Prime Minister Justin Trudeau is calling on Canadian companies to put pressure on Boeing Co. to drop its trade complaint against Bombardier Inc., one day after vowing to continue freezing out the U.S.-based company from any federal contracts.
Earlier this month, 10 Canadian aerospace companies sent a letter to Mr. Trudeau urging him to approve a contract for 18 Boeing-built Super Hornet fighter jets.
At a news conference on Tuesday, however, Mr. Trudeau turned the tables on Canadian firms that are part of Boeing's supply chain and urged them to direct their lobbying effort down south instead.
"I encourage people who work with Boeing across the country to tell the company the extent to which its actions against the Canadian aerospace industry is not in its interest and certainly not in the interest of Canadians," Mr. Trudeau said.
Mr. Trudeau said he will continue to "push back" against Boeing's effort to hurt the ability of Bombardier to sell its C Series aircraft in the United States.
"We have been very actively engaged, both directly with Boeing and with the American administration, including governors and congressmen and women, and we will continue to stand up and defend Canadian jobs," he said.
Mr. Trudeau has been ratcheting up the rhetoric against Boeing this week, fuelling the dispute that started with the company's complaint to the U.S. Department of Commerce against the Bombardier C Series aircraft in April. According to Boeing, Bombardier is dumping its newly designed aircraft in the American market at "predatory" prices because of illegal federal and provincial subsidies.
A first ruling by the U.S. International Trade Commission is expected on Sept. 25.
With his comments on Tuesday, Mr. Trudeau was in effect asking Canadian companies to take Bombardier's side in the dispute. However, a number of Canadian companies and industry associations have deliberately remained silent throughout the five-month-long dispute.
One signatory of the Sept. 5 letter to Mr. Trudeau, CAE Inc., scrambled after it was published in The Globe and Mail to contact federal officials and reassure them they were not asking Ottawa to stop supporting Bombardier, federal sources said.
CAE went on to issue a news release to reaffirm its support for Bombardier, arguing that its letter to the Prime Minister was not related to the dispute between Boeing and Bombardier.
"CAE disapproves the fact that both issues are being linked in recent media coverage," said the company that manufactures flight simulators.

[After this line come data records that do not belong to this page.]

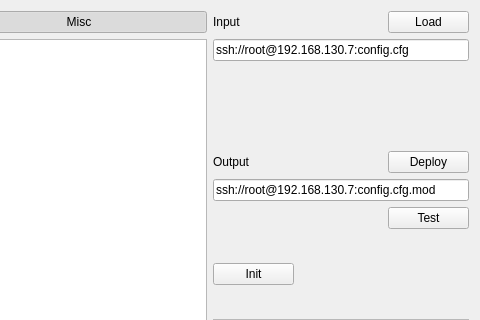
Old version of the form user/mpw3_gui/configcreator.ui in the repository hephy-dd/eudaq-1; both pictures show x 380 to 860 and y 0 to 320 of the 860 by 550 pixel window.
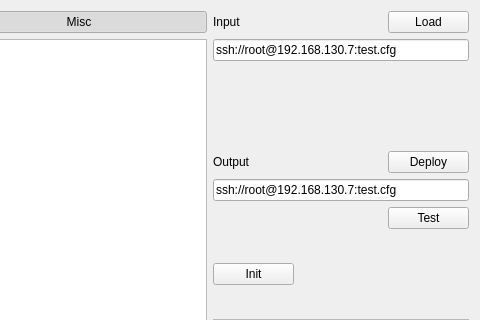
New version of the form.

Commit message: parsing config for sections MISC and POWER works

What changed in the file:
```diff
--- a/user/mpw3_gui/configcreator.ui
+++ b/user/mpw3_gui/configcreator.ui
@@ -41,7 +41,7 @@
         <string>&lt;html&gt;&lt;head/&gt;&lt;body&gt;&lt;p&gt;path to the input config&lt;/p&gt;&lt;p&gt;eg.: ssh://root@192.168.130.7:config.txt (over ssh)&lt;/p&gt;&lt;p&gt;/tmp/config.txt (locally)&lt;/p&gt;&lt;/body&gt;&lt;/html&gt;</string>
        </property>
        <property name="text">
-        <string>ssh://root@192.168.130.7:config.cfg</string>
+        <string>ssh://root@192.168.130.7:test.cfg</string>
        </property>
        <property name="clearButtonEnabled">
         <bool>false</bool>
@@ -114,7 +114,7 @@
         <string>&lt;html&gt;&lt;head/&gt;&lt;body&gt;&lt;p&gt;path to deploy the config to&lt;/p&gt;&lt;p&gt;eg.: ssh://root@192.168.130.7:config.txt (over ssh)&lt;/p&gt;&lt;p&gt;/tmp/config.txt (locally)&lt;/p&gt;&lt;/body&gt;&lt;/html&gt;</string>
        </property>
        <property name="text">
-        <string>ssh://root@192.168.130.7:config.cfg.mod</string>
+        <string>ssh://root@192.168.130.7:test.cfg</string>
        </property>
       </widget>
      </item>
```
The commit also changes 1 other file.
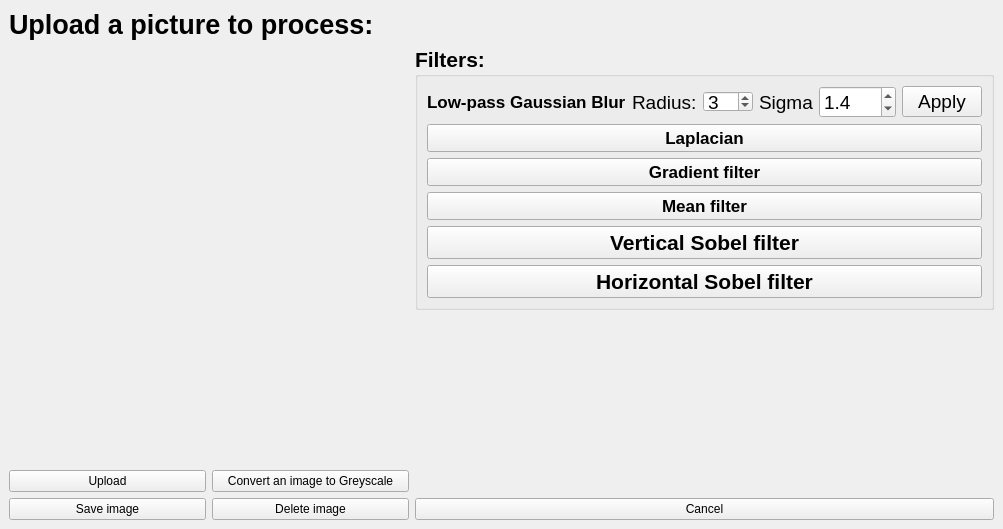
The window that image_processing.ui (RitaPlusPlus/image-processing) describes before a commit, drawn with Qt 5.
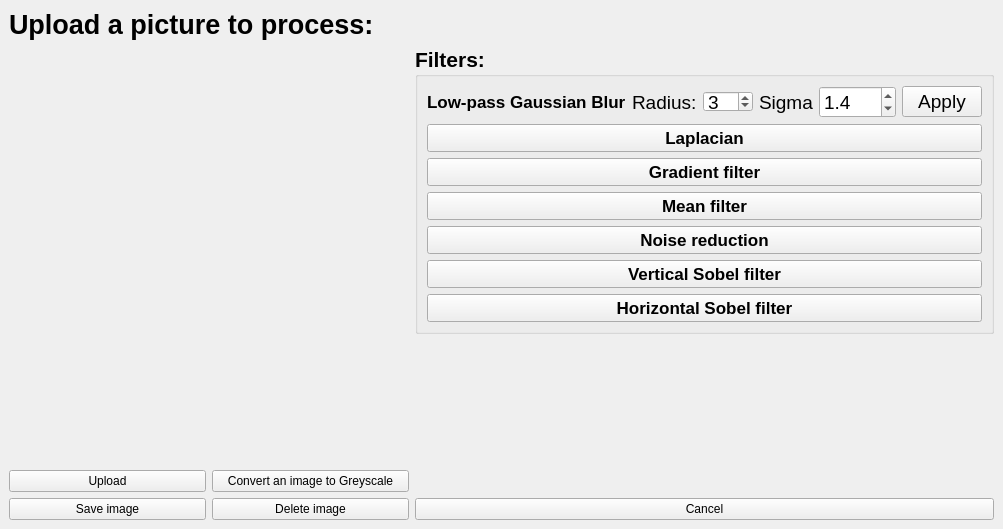
The same window after the commit.

Diff of the .ui file:
```diff
--- a/image_processing.ui
+++ b/image_processing.ui
@@ -234,8 +234,29 @@
            </property>
           </widget>
          </item>
+         <item>
+          <widget class="QPushButton" name="pushButton">
+           <property name="font">
+            <font>
+             <family>Arial</family>
+             <pointsize>13</pointsize>
+             <bold>true</bold>
+            </font>
+           </property>
+           <property name="text">
+            <string>Noise reduction</string>
+           </property>
+          </widget>
+         </item>
          <item>
           <widget class="QPushButton" name="pushB_vSobel">
+           <property name="font">
+            <font>
+             <family>Arial</family>
+             <pointsize>13</pointsize>
+             <bold>true</bold>
+            </font>
+           </property>
            <property name="text">
             <string>Vertical Sobel filter</string>
            </property>
@@ -243,6 +264,13 @@
          </item>
          <item>
           <widget class="QPushButton" name="pushB_hSobel">
+           <property name="font">
+            <font>
+             <family>Arial</family>
+             <pointsize>13</pointsize>
+             <bold>true</bold>
+            </font>
+           </property>
            <property name="text">
             <string>Horizontal Sobel filter</string>
            </property>
```
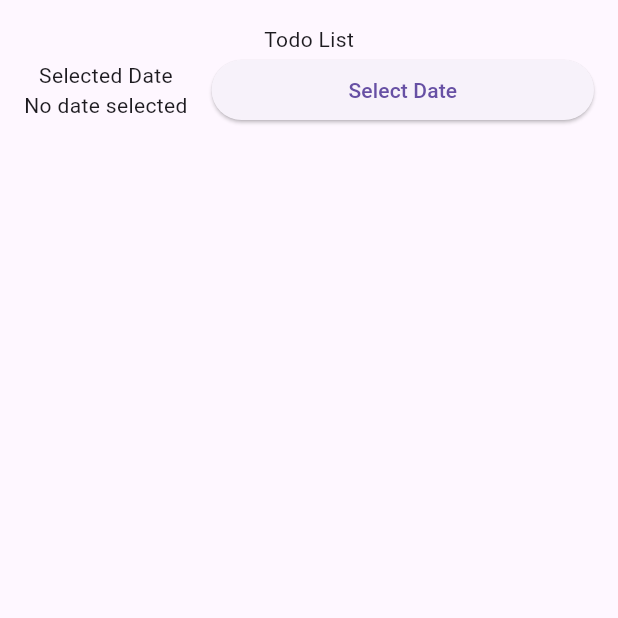
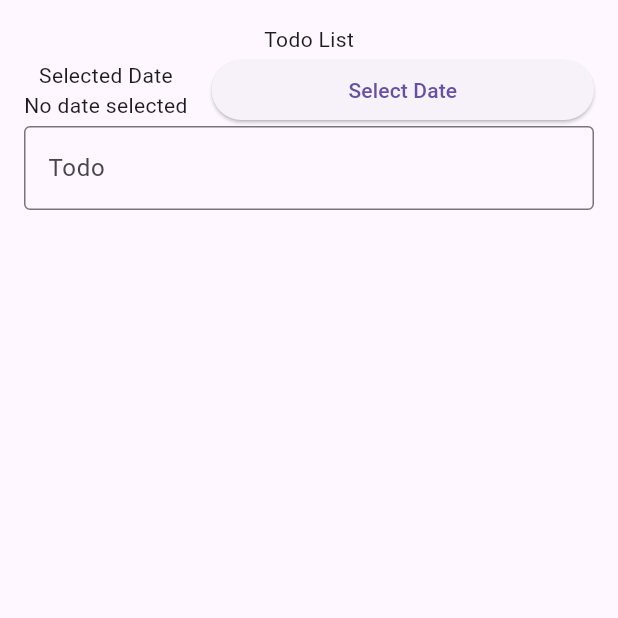
Before and after one commit to nauvalachid/117_TodoBloc, a Flutter app: the TodoPage screen opened directly, on a phone screen of 412 x 824 dp, the top half of it. Run offline on Flutter 3.47's test engine with Material 3 defaults, Android fonts, the phone set to English and light mode, and no system bars; our stand-ins replace bloc, flutter_bloc.

Commit message:
Menambahkan TextFormField ke widget TodoPage

```diff
--- a/lib/todo_page.dart
+++ b/lib/todo_page.dart
@@ -57,6 +57,22 @@ class TodoPage extends StatelessWidget {
                   )
                 ],
               ),
+              Form(
+                key: _key,
+                child: Row(
+                  children: [
+                    Expanded(
+                      child: TextFormField(
+                        controller: _controller,
+                        decoration: InputDecoration(
+                          labelText: 'Todo',
+                          border: OutlineInputBorder(),
+                        ),
+                      ),
+                    )
+                  ],
+                ),
+              )
             ],
           ),
         ),
```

"CAE is the training partner of choice of Bombardier on many platforms, including the C Series, a great aircraft. We are not in a position to tell Canada what platform to buy, but to simply champion our Canadian capabilities on procurements," said CAE president and CEO Marc Parent.
In the letter, senior executives from companies such as Héroux-Devtek, GE Canada and L3 MAS Canada emphasized the importance of Boeing for the Canadian aerospace industry.
"Prime Minister, we ask for your co-operation as we work with Boeing to keep our collective growth and innovation story unfolding here in Canada. Our partnership is deep and enduring, but it needs your engagement," the letter said.
On Monday, however, Mr. Trudeau promised to keep up the pressure on Boeing to drop its complaint against Bombardier, using federal contracts as his main bargaining chip.
"We won't do business with a company that is busy trying to sue us and put our aerospace workers out of business," Mr. Trudeau said.
The Prime Minister's threat was clearly related to the potential $6.4-billion deal for 18 new Super Hornet fighter jets that is already in the works. Still, his words could eventually apply to a much bigger prize, namely Ottawa's plans to buy 88 new fighter jets to replace Canada's CF-18 fleet in the next decade at a cost of nearly $20-billion.